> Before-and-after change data
◆ ◆ ◆

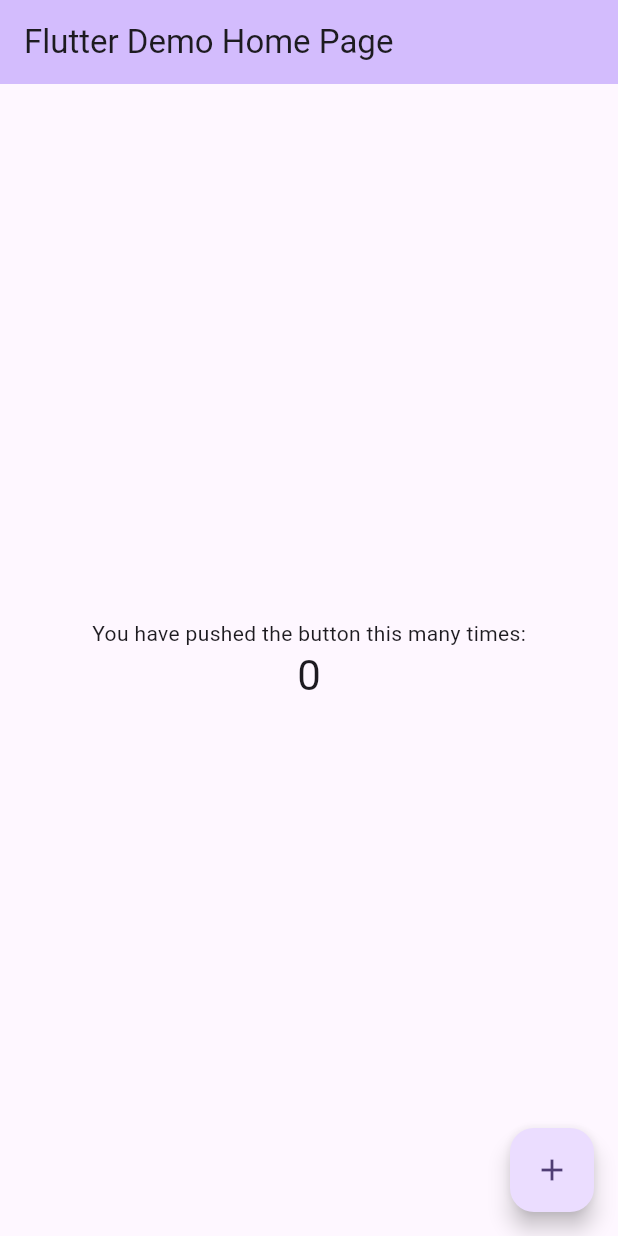
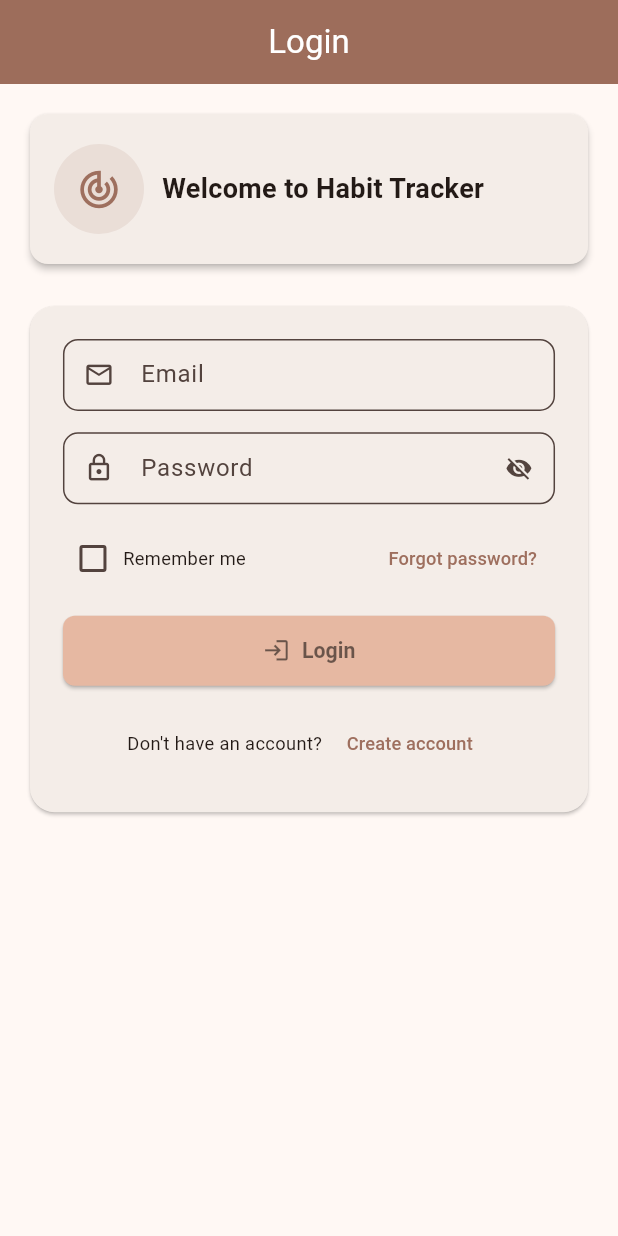
Before and after one commit to AbdulQaharRahmani/HabitTracker, a Flutter app: the screen it shows after launch, on a phone screen of 412 x 824 dp. Run offline on Flutter 3.47's test engine with Material 3 defaults, Android fonts, the phone set to English and light mode, and no system bars; our stand-ins replace flutter_screenutil.

Commit message:
#22     Farhad Akbari                        Login page designed

```diff
--- /dev/null
+++ b/mobile/lib/app/app_theme.dart
@@ -0,0 +1,46 @@
+import 'package:flutter/material.dart';
+
+class AppTheme {
+
+  static const Color background60 = Color(0xFFFFF8F4);
+  static const Color primary30   = Color(0xFF9E6F5E);
+  static const Color accent10    = Color(0xFFE6B8A2);
+  static const Color cardColor   = Color(0xFFF4EDE8);
+
+  static ThemeData get lightTheme {
+    return ThemeData(
+      scaffoldBackgroundColor: background60,
+      colorScheme: ColorScheme.fromSeed(
+        seedColor: primary30,
+        primary: primary30,
+        secondary: accent10,
+      ),
+      appBarTheme: const AppBarTheme(
+        backgroundColor: primary30,
+        foregroundColor: Colors.white,
+        centerTitle: true,
+        elevation: 2,
+      ),
+      inputDecorationTheme: InputDecorationTheme(
+        filled: true,
+        fillColor: cardColor,
+        contentPadding:
+        const EdgeInsets.symmetric(vertical: 12, horizontal: 14),
+        border: OutlineInputBorder(
+          borderRadius: BorderRadius.circular(10),
+        ),
+      ),
+      elevatedButtonTheme: ElevatedButtonThemeData(
+        style: ElevatedButton.styleFrom(
+          backgroundColor: accent10,
+          foregroundColor: Colors.black87,
+          padding: const EdgeInsets.symmetric(vertical: 14),
+          shape: RoundedRectangleBorder(
+            borderRadius: BorderRadius.circular(8),
+          ),
+          textStyle: const TextStyle(fontWeight: FontWeight.w600),
+        ),
+      ),
+    );
+  }
+}
--- a/mobile/lib/main.dart
+++ b/mobile/lib/main.dart
@@ -1,122 +1,33 @@
 import 'package:flutter/material.dart';
+import 'package:flutter/services.dart';
+import 'package:flutter_screenutil/flutter_screenutil.dart';
+import 'package:habit_tracker/screans/login_screen.dart';
+import 'app/app_theme.dart';
 
 void main() {
-  runApp(const MyApp());
+  WidgetsFlutterBinding.ensureInitialized();
+  SystemChrome.setPreferredOrientations([
+    DeviceOrientation.portraitUp,
+  ]).then((_) => runApp(const MyApp()));
 }
 
 class MyApp extends StatelessWidget {
   const MyApp({super.key});
 
-  // This widget is the root of your application.
   @override
   Widget build(BuildContext context) {
-    return MaterialApp(
-      title: 'Flutter Demo',
-      theme: ThemeData(
-        // This is the theme of your application.
-        //
-        // TRY THIS: Try running your application with "flutter run". You'll see
-        // the application has a purple toolbar. Then, without quitting the app,
-        // try changing the seedColor in the colorScheme below to Colors.green
-        // and then invoke "hot reload" (save your changes or press the "hot
-        // reload" button in a Flutter-supported IDE, or press "r" if you used
-        // the command line to start the app).
-        //
-        // Notice that the counter didn't reset back to zero; the application
-        // state is not lost during the reload. To reset the state, use hot
-        // restart instead.
-        //
-        // This works for code too, not just values: Most code changes can be
-        // tested with just a hot reload.
-        colorScheme: .fromSeed(seedColor: Colors.deepPurple),
-      ),
-      home: const MyHomePage(title: 'Flutter Demo Home Page'),
+    return ScreenUtilInit(
+      designSize: const Size(375, 812),
+      minTextAdapt: true,
+      splitScreenMode: true,
+      builder: (context, child) {
+        return MaterialApp(
+          debugShowCheckedModeBanner: false,
+          title: 'Habit Tracker',
+          theme: AppTheme.lightTheme,
+          home: const LoginPage(),
+        );
+      },
     );
   }
 }
-
-class MyHomePage extends StatefulWidget {
-  const MyHomePage({super.key, required this.title});
-
-  // This widget is the home page of your application. It is stateful, meaning
-  // that it has a State object (defined below) that contains fields that affect
-  // how it looks.
-
-  // This class is the configuration for the state. It holds the values (in this
-  // case the title) provided by the parent (in this case the App widget) and
-  // used by the build method of the State. Fields in a Widget subclass are
-  // always marked "final".
-
-  final String title;
-
-  @override
-  State<MyHomePage> createState() => _MyHomePageState();
-}
-
-class _MyHomePageState extends State<MyHomePage> {
-  int _counter = 0;
-
-  void _incrementCounter() {
-    setState(() {
-      // This call to setState tells the Flutter framework that something has
-      // changed in this State, which causes it to rerun the build method below
-      // so that the display can reflect the updated values. If we changed
-      // _counter without calling setState(), then the build method would not be
-      // called again, and so nothing would appear to happen.
-      _counter++;
-    });
-  }
-
-  @override
-  Widget build(BuildContext context) {
-    // This method is rerun every time setState is called, for instance as done
-    // by the _incrementCounter method above.
-    //
-    // The Flutter framework has been optimized to make rerunning build methods
-    // fast, so that you can just rebuild anything that needs updating rather
-    // than having to individually change instances of widgets.
-    return Scaffold(
-      appBar: AppBar(
-        // TRY THIS: Try changing the color here to a specific color (to
-        // Colors.amber, perhaps?) and trigger a hot reload to see the AppBar
-        // change color while the other colors stay the same.
-        backgroundColor: Theme.of(context).colorScheme.inversePrimary,
-        // Here we take the value from the MyHomePage object that was created by
-        // the App.build method, and use it to set our appbar title.
-        title: Text(widget.title),
-      ),
-      body: Center(
-        // Center is a layout widget. It takes a single child and positions it
-        // in the middle of the parent.
-        child: Column(
-          // Column is also a layout widget. It takes a list of children and
-          // arranges them vertically. By default, it sizes itself to fit its
-          // children horizontally, and tries to be as tall as its parent.
-          //
-          // Column has various properties to control how it sizes itself and
-          // how it positions its children. Here we use mainAxisAlignment to
-          // center the children vertically; the main axis here is the vertical
-          // axis because Columns are vertical (the cross axis would be
-          // horizontal).
-          //
-          // TRY THIS: Invoke "debug painting" (choose the "Toggle Debug Paint"
-          // action in the IDE, or press "p" in the console), to see the
-          // wireframe for each widget.
-          mainAxisAlignment: .center,
-          children: [
-            const Text('You have pushed the button this many times:'),
-            Text(
-              '$_counter',
-              style: Theme.of(context).textTheme.headlineMedium,
-            ),
-          ],
-        ),
-      ),
-      floatingActionButton: FloatingActionButton(
-        onPressed: _incrementCounter,
-        tooltip: 'Increment',
-        child: const Icon(Icons.add),
-      ),
-    );
-  }
-}
--- /dev/null
+++ b/mobile/lib/screans/login_screen.dart
@@ -0,0 +1,27 @@
+import 'package:flutter/material.dart';
+
+import '../utils/header_card_login.dart';
+import '../utils/login_card.dart';
+
+class LoginPage extends StatelessWidget {
+  const LoginPage({super.key});
+
+  @override
+  Widget build(BuildContext context) {
+    return Scaffold(
+      appBar: AppBar(title:  Text('Login')),
+      body: SafeArea(
+        child: SingleChildScrollView(
+          padding: const EdgeInsets.all(16),
+          child: Column(
+            children: [
+              HeaderCard(),
+              const SizedBox(height: 20),
+              LoginCard(),
+            ],
+          ),
+        ),
+      ),
+    );
+  }
+}
--- /dev/null
+++ b/mobile/lib/utils/header_card_login.dart
@@ -0,0 +1,44 @@
+import 'package:flutter/material.dart';
+
+import '../app/app_theme.dart';
+class HeaderCard extends StatelessWidget {
+  @override
+  Widget build(BuildContext context) {
+    return Card(
+      color: AppTheme.cardColor,
+      elevation: 2,
+      shape: RoundedRectangleBorder(borderRadius: BorderRadius.circular(12)),
+      child: Padding(
+        padding: const EdgeInsets.symmetric(vertical: 20, horizontal: 16),
+        child: Row(
+          children: [
+            CircleAvatar(
+              radius: 30,
+              backgroundColor: AppTheme.primary30.withOpacity(0.12),
+              child: const Icon(
+                Icons.track_changes,
+                size: 30,
+                color: AppTheme.primary30,
+              ),
+            ),
+            const SizedBox(width: 12),
+            Expanded(
+              child: Column(
+                crossAxisAlignment: CrossAxisAlignment.start,
+                children: const [
+                  Text(
+                    'Welcome to Habit Tracker',
+                    style: TextStyle(
+                      fontSize: 18,
+                      fontWeight: FontWeight.w700,
+                    ),
+                  ),
+                ],
+              ),
+            ),
+          ],
+        ),
+      ),
+    );
+  }
+}
--- /dev/null
+++ b/mobile/lib/utils/login_card.dart
@@ -0,0 +1,124 @@
+import 'package:flutter/material.dart';
+import 'package:flutter_screenutil/flutter_screenutil.dart';
+import '../app/app_theme.dart';
+
+class LoginCard extends StatelessWidget {
+  const LoginCard({super.key});
+
+  @override
+  Widget build(BuildContext context) {
+    return Card(
+      color: AppTheme.cardColor,
+      shape: RoundedRectangleBorder(
+        borderRadius: BorderRadius.circular(16.r),
+      ),
+      child: Padding(
+        padding: EdgeInsets.all(20.w),
+        child: ConstrainedBox(
+          constraints: BoxConstraints(
+            maxWidth: 420.w, // عالی برای tablet / web
+          ),
+          child: Column(
+            mainAxisSize: MainAxisSize.min,
+            children: [
+              /// Email
+              TextField(
+                style: TextStyle(fontSize: 14.sp),
+                decoration: InputDecoration(
+                  labelText: 'Email',
+                  hintText: 'you@example.com',
+                  prefixIcon: Icon(Icons.email_outlined, size: 20.sp),
+                ),
+              ),
+
+              SizedBox(height: 14.h),
+
+              /// Password
+              TextField(
+                obscureText: true,
+                style: TextStyle(fontSize: 14.sp),
+                decoration: InputDecoration(
+                  labelText: 'Password',
+                  hintText: 'Enter your password',
+                  prefixIcon: Icon(Icons.lock_outline, size: 20.sp),
+                  suffixIcon:
+                  Icon(Icons.visibility_off, size: 18.sp),
+                ),
+              ),
+
+              SizedBox(height: 12.h),
+
+              /// Remember / Forgot
+              Row(
+                children: [
+                  Checkbox(
+                    value: false,
+                    onChanged: (_) {},
+                    visualDensity: VisualDensity.compact,
+                  ),
+                  Text(
+                    'Remember me',
+                    style: TextStyle(fontSize: 12.sp),
+                  ),
+                  const Spacer(),
+                  TextButton(
+                    onPressed: () {},
+                    child: Text(
+                      'Forgot password?',
+                      style: TextStyle(fontSize: 12.sp),
+                    ),
+                  ),
+                ],
+              ),
+
+              SizedBox(height: 14.h),
+
+              /// Login Button
+              SizedBox(
+                width: double.infinity,
+                height: 46.h,
+                child: ElevatedButton.icon(
+                  onPressed: () {},
+                  icon: Icon(
+                    Icons.login,
+                    size: 18.sp,
+                    color: Colors.black54,
+                  ),
+                  label: Text(
+                    'Login',
+                    style: TextStyle(
+                      fontSize: 14.sp,
+                      color: Colors.black54,
+                      fontWeight: FontWeight.w600,
+                    ),
+                  ),
+                ),
+              ),
+
+              SizedBox(height: 14.h),
+
+              /// Sign up
+              Row(
+                mainAxisAlignment: MainAxisAlignment.center,
+                children: [
+                  Text(
+                    "Don't have an account?",
+                    style: TextStyle(fontSize: 12.sp),
+                  ),
+                  SizedBox(width: 4.w),
+                  TextButton(
+                    onPressed: () {},
+                    child: Text(
+                      'Create account',
+                      style: TextStyle(fontSize: 12.sp),
+                    ),
+                  ),
+                ],
+              ),
+            ],
+          ),
+        ),
+      ),
+    );
+  }
+}
--- a/mobile/pubspec.yaml
+++ b/mobile/pubspec.yaml
@@ -19,7 +19,7 @@ publish_to: 'none' # Remove this line if you wish to publish to pub.dev
 version: 1.0.0+1
 
 environment:
-  sdk: ^3.10.4
+  sdk: ^3.10.3
 
 # Dependencies specify other packages that your package needs in order to work.
 # To automatically upgrade your package dependencies to the latest versions
@@ -30,7 +30,7 @@ environment:
 dependencies:
   flutter:
     sdk: flutter
-
+  flutter_screenutil:
   # The following adds the Cupertino Icons font to your application.
   # Use with the CupertinoIcons class for iOS style icons.
   cupertino_icons: ^1.0.8
```
Also changed, not shown: mobile/pubspec.lock.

◆ ◆ ◆

> WHAT IS NEEDED
Find each line in the records that includes the word "mobile". Report the total and nothing more.

> REPLY
9